Exercise: Would you repeat the data below exactly, taking out the images?

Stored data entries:

══════

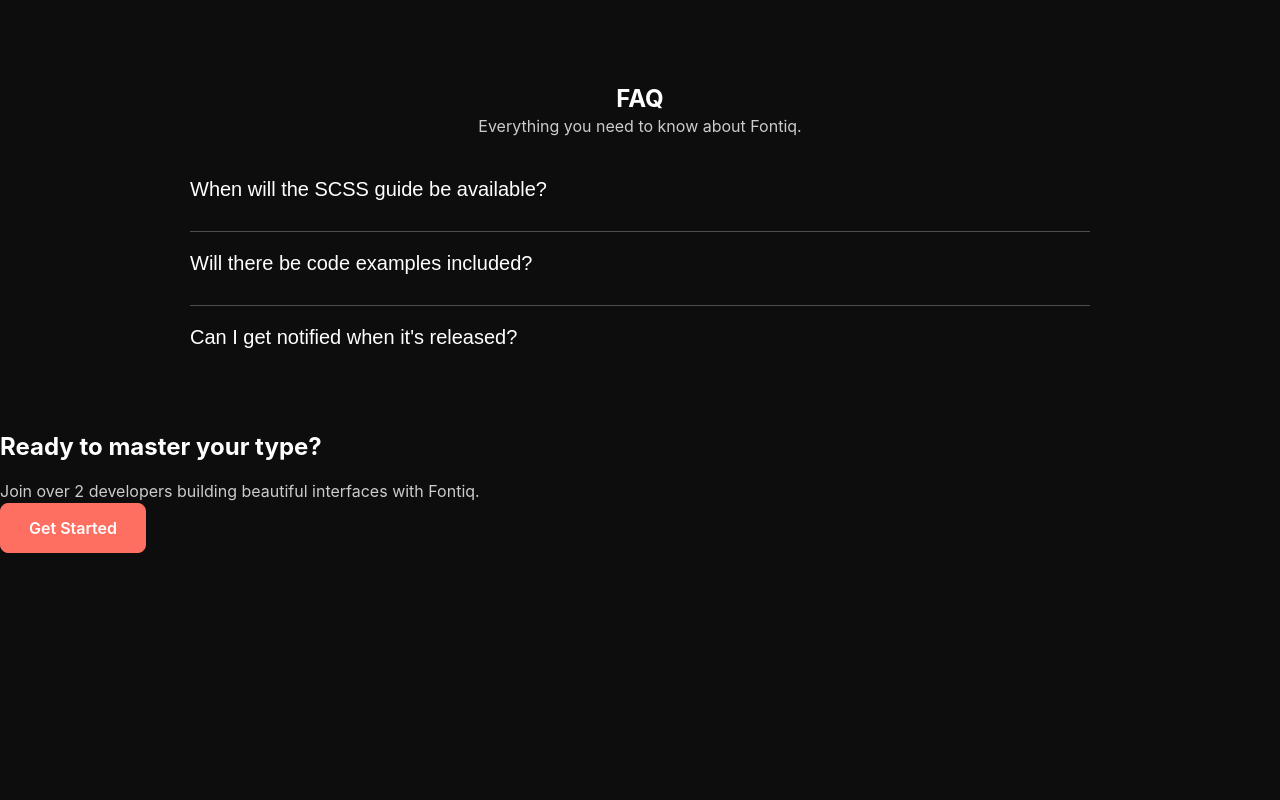
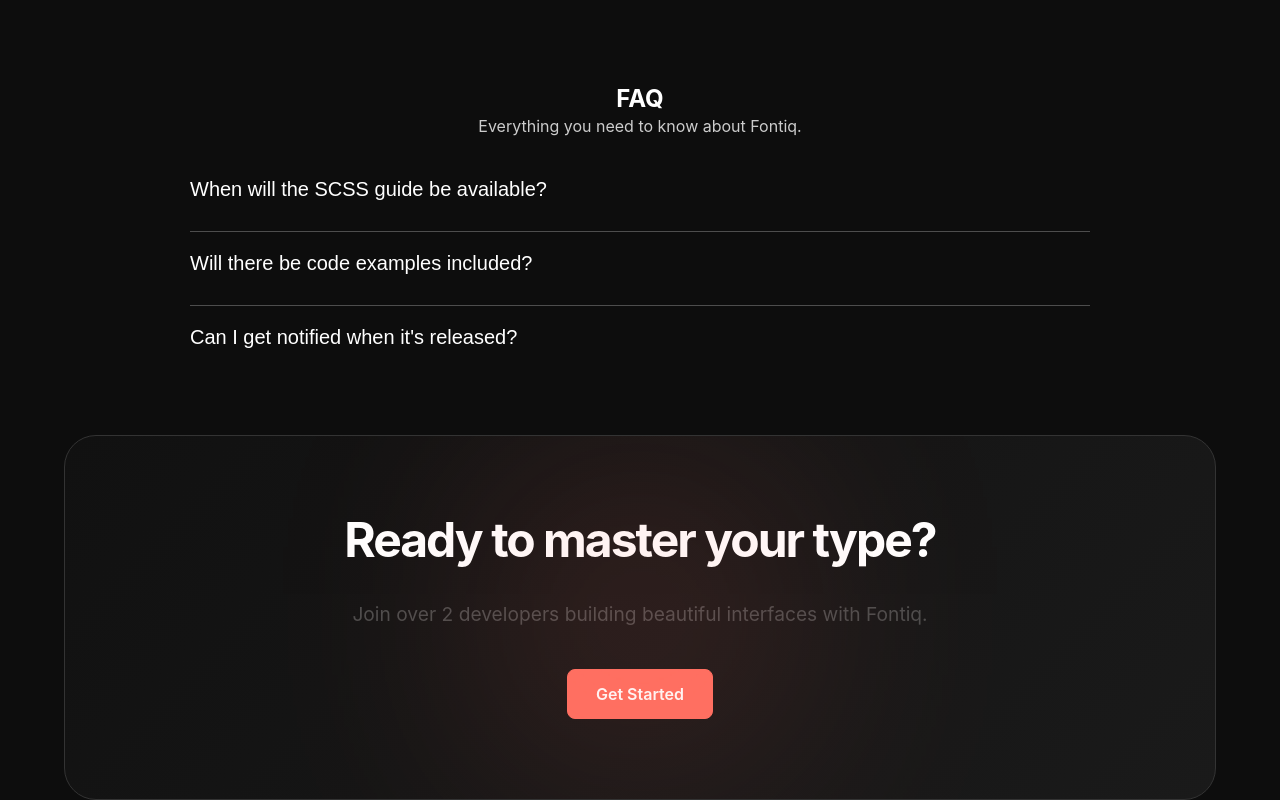
Before and after one commit to Johnson-Berisha/typography, a Next.js app: page /homepage-comingsoon in a window 1280 px wide. Shown: the part 2201-3001 px from the top of the page. Before the commit the page ends 2754 px from the top, so only its background shows below. Built offline with nearby package versions, Linux system fonts and the light colour scheme; no server answers.

Commit message:
made final cta

```diff
--- a/src/app/homepage-comingsoon/styles.css
+++ b/src/app/homepage-comingsoon/styles.css
@@ -550,3 +550,50 @@
 .panel p {
   padding-bottom: 10px;
 }
+
+/* final cta */
+.final-cta {
+  padding: 100px 0;
+  max-width: 1200px;
+  margin: 0 auto;
+  padding: 0 24px;
+}
+
+.cta-box {
+  background: linear-gradient(135deg, #111 0%, #1a1a1a 100%);
+  border: 1px solid #333333;
+  padding: 80px 40px;
+  border-radius: 32px;
+  text-align: center;
+  position: relative;
+  overflow: hidden;
+  display: flex;
+  justify-content: center;
+  align-items: center;
+  flex-direction: column;
+}
+
+.cta-box::after {
+  content: "";
+  position: absolute;
+  top: 50%;
+  left: 50%;
+  width: 300px;
+  height: 300px;
+  background: var(--primary);
+  filter: blur(120px);
+  opacity: 0.15;
+  transform: translate(-50%, -50%);
+  pointer-events: none;
+}
+
+.cta-box h2 {
+  font-size: 3rem;
+  margin-bottom: 16px;
+  letter-spacing: -2px;
+}
+.cta-box p {
+  color: var(--gray30);
+  margin-bottom: 40px;
+  font-size: 1.2rem;
+}
```
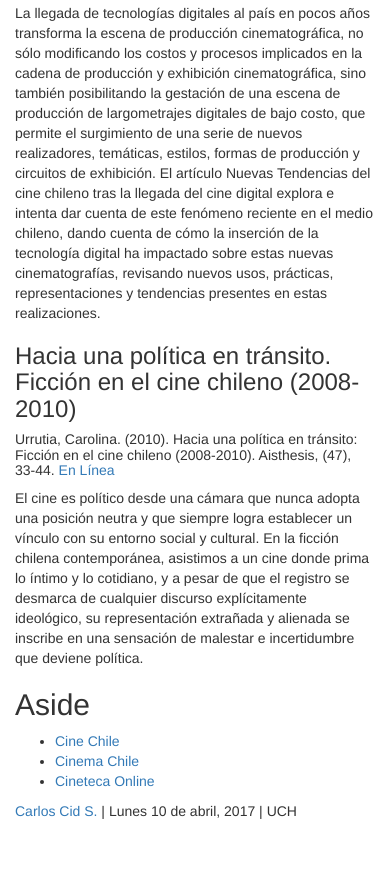
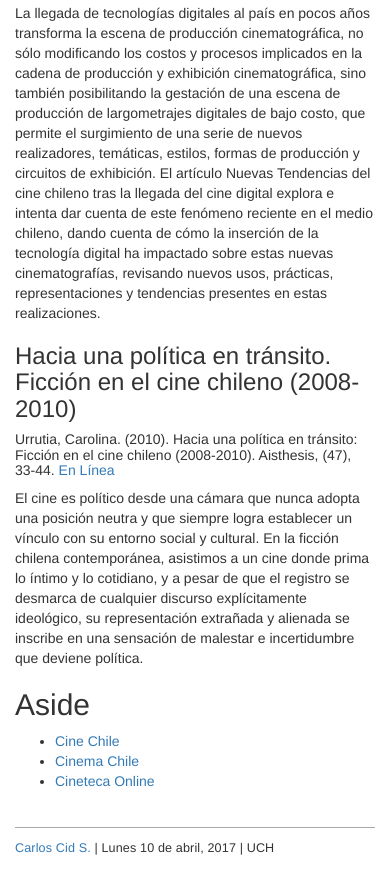
Before and after one commit to carlos-cid/clase10-04, a plain HTML site: page index.html in a window 390 px wide. Shown: the part 703-1596 px from the top of the page. Before the commit the page ends 1534 px from the top, so only its background shows below. Drawn offline with Linux system fonts and the light colour scheme.

Commit message:
arreglo 1

```diff
--- a/style.css
+++ b/style.css
@@ -3,11 +3,16 @@ body{
 
 }
 
+footer{
+  border-top:1px solid #aaa;
+  padding-top:1em;
+  margin-top:2em;
+  margin-bottom:3em;
+  font-size:90%;
+  letter-spacing:0.01em;}
 header,section,aside,footer{
-  background:#fff;
 }
+@media screen and (max-width:768px){
+  header, section, aside, footer{}
 
-@media screen and (max-width:768px){
-  header,section,aside,footer{
-    background:#fff;
   }
```
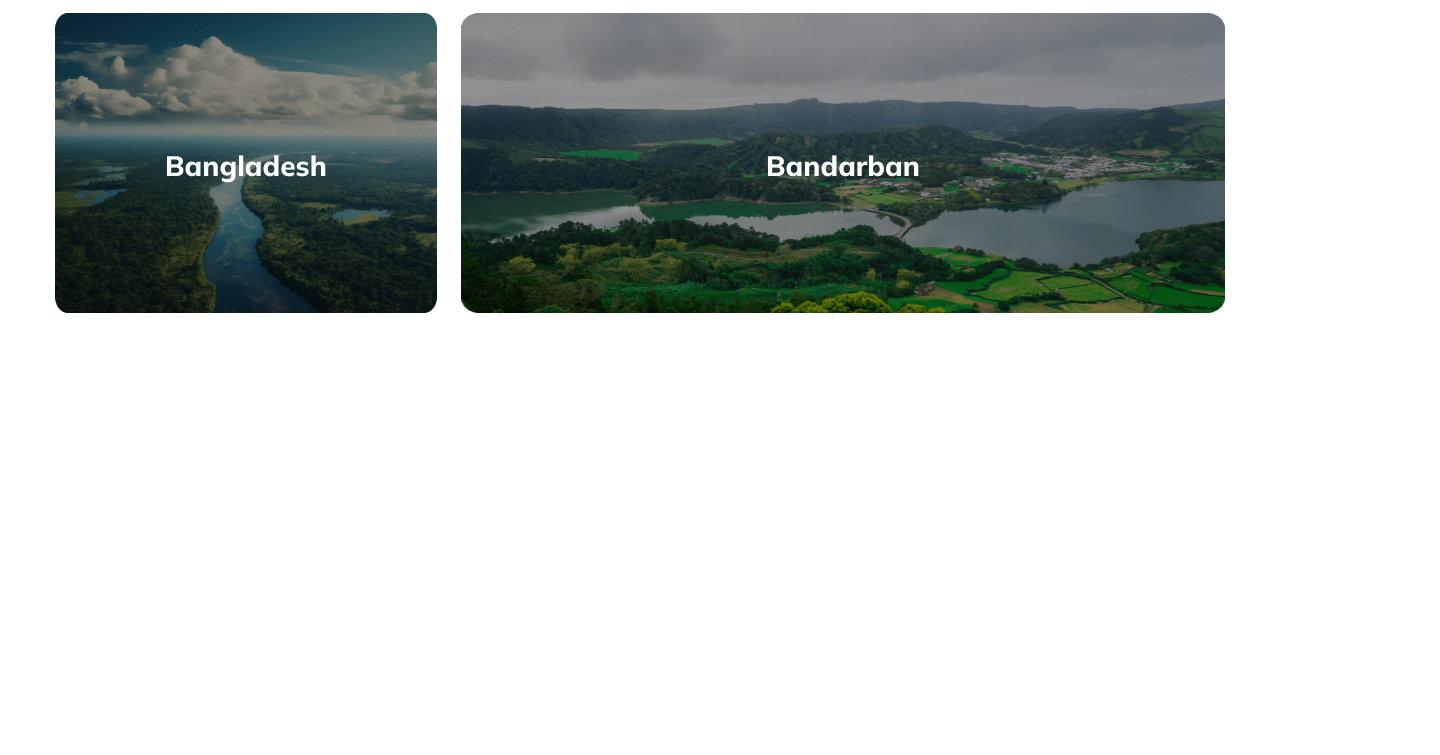
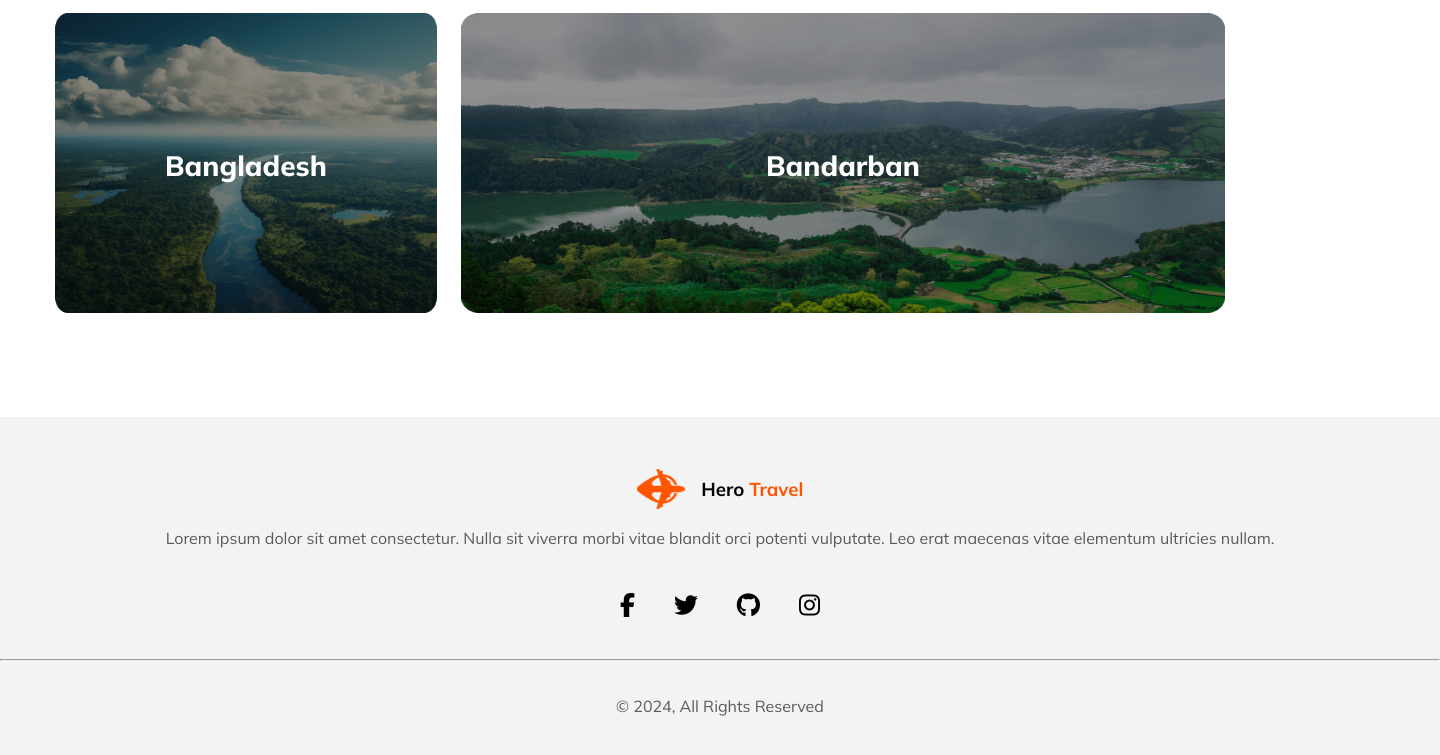
Before and after one commit to TamimAhmedCD/Batch-09-Assignmet--Slt, a plain HTML site: page index.html in a window 1280 px wide. Shown: the part 2224-2979 px from the top of the page, 1440 px wide, since content can reach past the window. Before the commit the page ends 2557 px from the top, so only its background shows below. Drawn offline with Linux system fonts and the light colour scheme.

Commit message:
footer section done

```diff
--- a/Styles/style.css
+++ b/Styles/style.css
@@ -314,3 +314,76 @@ body{
 
 
 }
+
+/* Footer Section Styles Started Here */
+
+.footer-section{
+
+    width: 1440px;
+    height: 502px;
+    background: rgba(19, 19, 24, 0.05);
+    margin: 0 auto;
+    margin-top: 6.25rem;
+
+}
+
+
+.logo-f{
+
+    width: 240.67px;
+    height: 40px;
+    display: flex;
+    justify-content: center;
+    align-items: center;
+    margin: 0 auto;
+    padding-top: 3.25rem;
+    padding-bottom: 1rem;
+
+
+}
+
+.logo-f img{
+
+    width: 48px;
+    height: 40px;
+    margin-right: 1.039rem;
+
+}
+
+.logo-f span{
+
+    color: rgb(255, 84, 0);
+
+}
+
+.footer-container p{
+
+    color: rgb(90, 90, 93);
+    font-family: Mulish;
+    font-size: 16px;
+    font-weight: 400;
+    line-height: 26px;
+    text-align: center;
+
+}
+
+.footer-section .social-icons{
+
+    width: 200px;
+    display: flex;
+    justify-content: space-between;
+    align-items: center;
+    margin: 2rem auto;
+}
+
+.social-icons{
+
+    height: 44px;
+    font-size: 24px;
+
+}
+
+.footer-section hr{
+
+    margin: 2rem auto;
+}
--- a/index.html
+++ b/index.html
@@ -119,8 +119,23 @@
             </div>
         </section>
     </main>
-    <footer>
-
+    <footer class="footer-section">
+        <div class="footer-container">
+             <!-- Logo -->
+             <div class="logo-f">
+                <img src="./Images/Group 40071 (2).png" alt="">
+                <h3>Hero <span class="span">Travel</span></h3>
+            </div>
+            <p>Lorem ipsum dolor sit amet consectetur. Nulla sit viverra morbi vitae blandit orci potenti vulputate. Leo erat maecenas vitae elementum ultricies nullam. </p>
+            <div class="social-icons">
+                <i class="fa-brands fa-facebook-f"></i>
+                <i class="fa-brands fa-twitter"></i>
+                <i class="fa-brands fa-github"></i>
+                <i class="fa-brands fa-instagram"></i>
+            </div>
+            <hr>
+            <p>&copy; 2024, All Rights Reserved</p>
+        </div>
     </footer>
 </body>
 </html>
```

══════

Exercise result:
Before and after one commit to Johnson-Berisha/typography, a Next.js app: page /homepage-comingsoon in a window 1280 px wide. Shown: the part 2201-3001 px from the top of the page. Before the commit the page ends 2754 px from the top, so only its background shows below. Built offline with nearby package versions, Linux system fonts and the light colour scheme; no server answers.

Commit message:
made final cta

```diff
--- a/src/app/homepage-comingsoon/styles.css
+++ b/src/app/homepage-comingsoon/styles.css
@@ -550,3 +550,50 @@
 .panel p {
   padding-bottom: 10px;
 }
+
+/* final cta */
+.final-cta {
+  padding: 100px 0;
+  max-width: 1200px;
+  margin: 0 auto;
+  padding: 0 24px;
+}
+
+.cta-box {
+  background: linear-gradient(135deg, #111 0%, #1a1a1a 100%);
+  border: 1px solid #333333;
+  padding: 80px 40px;
+  border-radius: 32px;
+  text-align: center;
+  position: relative;
+  overflow: hidden;
+  display: flex;
+  justify-content: center;
+  align-items: center;
+  flex-direction: column;
+}
+
+.cta-box::after {
+  content: "";
+  position: absolute;
+  top: 50%;
+  left: 50%;
+  width: 300px;
+  height: 300px;
+  background: var(--primary);
+  filter: blur(120px);
+  opacity: 0.15;
+  transform: translate(-50%, -50%);
+  pointer-events: none;
+}
+
+.cta-box h2 {
+  font-size: 3rem;
+  margin-bottom: 16px;
+  letter-spacing: -2px;
+}
+.cta-box p {
+  color: var(--gray30);
+  margin-bottom: 40px;
+  font-size: 1.2rem;
+}
```
Before and after one commit to carlos-cid/clase10-04, a plain HTML site: page index.html in a window 390 px wide. Shown: the part 703-1596 px from the top of the page. Before the commit the page ends 1534 px from the top, so only its background shows below. Drawn offline with Linux system fonts and the light colour scheme.

Commit message:
arreglo 1

```diff
--- a/style.css
+++ b/style.css
@@ -3,11 +3,16 @@ body{
 
 }
 
+footer{
+  border-top:1px solid #aaa;
+  padding-top:1em;
+  margin-top:2em;
+  margin-bottom:3em;
+  font-size:90%;
+  letter-spacing:0.01em;}
 header,section,aside,footer{
-  background:#fff;
 }
+@media screen and (max-width:768px){
+  header, section, aside, footer{}
 
-@media screen and (max-width:768px){
-  header,section,aside,footer{
-    background:#fff;
   }
```
Before and after one commit to TamimAhmedCD/Batch-09-Assignmet--Slt, a plain HTML site: page index.html in a window 1280 px wide. Shown: the part 2224-2979 px from the top of the page, 1440 px wide, since content can reach past the window. Before the commit the page ends 2557 px from the top, so only its background shows below. Drawn offline with Linux system fonts and the light colour scheme.

Commit message:
footer section done

```diff
--- a/Styles/style.css
+++ b/Styles/style.css
@@ -314,3 +314,76 @@ body{
 
 
 }
+
+/* Footer Section Styles Started Here */
+
+.footer-section{
+
+    width: 1440px;
+    height: 502px;
+    background: rgba(19, 19, 24, 0.05);
+    margin: 0 auto;
+    margin-top: 6.25rem;
+
+}
+
+
+.logo-f{
+
+    width: 240.67px;
+    height: 40px;
+    display: flex;
+    justify-content: center;
+    align-items: center;
+    margin: 0 auto;
+    padding-top: 3.25rem;
+    padding-bottom: 1rem;
+
+
+}
+
+.logo-f img{
+
+    width: 48px;
+    height: 40px;
+    margin-right: 1.039rem;
+
+}
+
+.logo-f span{
+
+    color: rgb(255, 84, 0);
+
+}
+
+.footer-container p{
+
+    color: rgb(90, 90, 93);
+    font-family: Mulish;
+    font-size: 16px;
+    font-weight: 400;
+    line-height: 26px;
+    text-align: center;
+
+}
+
+.footer-section .social-icons{
+
+    width: 200px;
+    display: flex;
+    justify-content: space-between;
+    align-items: center;
+    margin: 2rem auto;
+}
+
+.social-icons{
+
+    height: 44px;
+    font-size: 24px;
+
+}
+
+.footer-section hr{
+
+    margin: 2rem auto;
+}
--- a/index.html
+++ b/index.html
@@ -119,8 +119,23 @@
             </div>
         </section>
     </main>
-    <footer>
-
+    <footer class="footer-section">
+        <div class="footer-container">
+             <!-- Logo -->
+             <div class="logo-f">
+                <img src="./Images/Group 40071 (2).png" alt="">
+                <h3>Hero <span class="span">Travel</span></h3>
+            </div>
+            <p>Lorem ipsum dolor sit amet consectetur. Nulla sit viverra morbi vitae blandit orci potenti vulputate. Leo erat maecenas vitae elementum ultricies nullam. </p>
+            <div class="social-icons">
+                <i class="fa-brands fa-facebook-f"></i>
+                <i class="fa-brands fa-twitter"></i>
+                <i class="fa-brands fa-github"></i>
+                <i class="fa-brands fa-instagram"></i>
+            </div>
+            <hr>
+            <p>&copy; 2024, All Rights Reserved</p>
+        </div>
     </footer>
 </body>
 </html>
```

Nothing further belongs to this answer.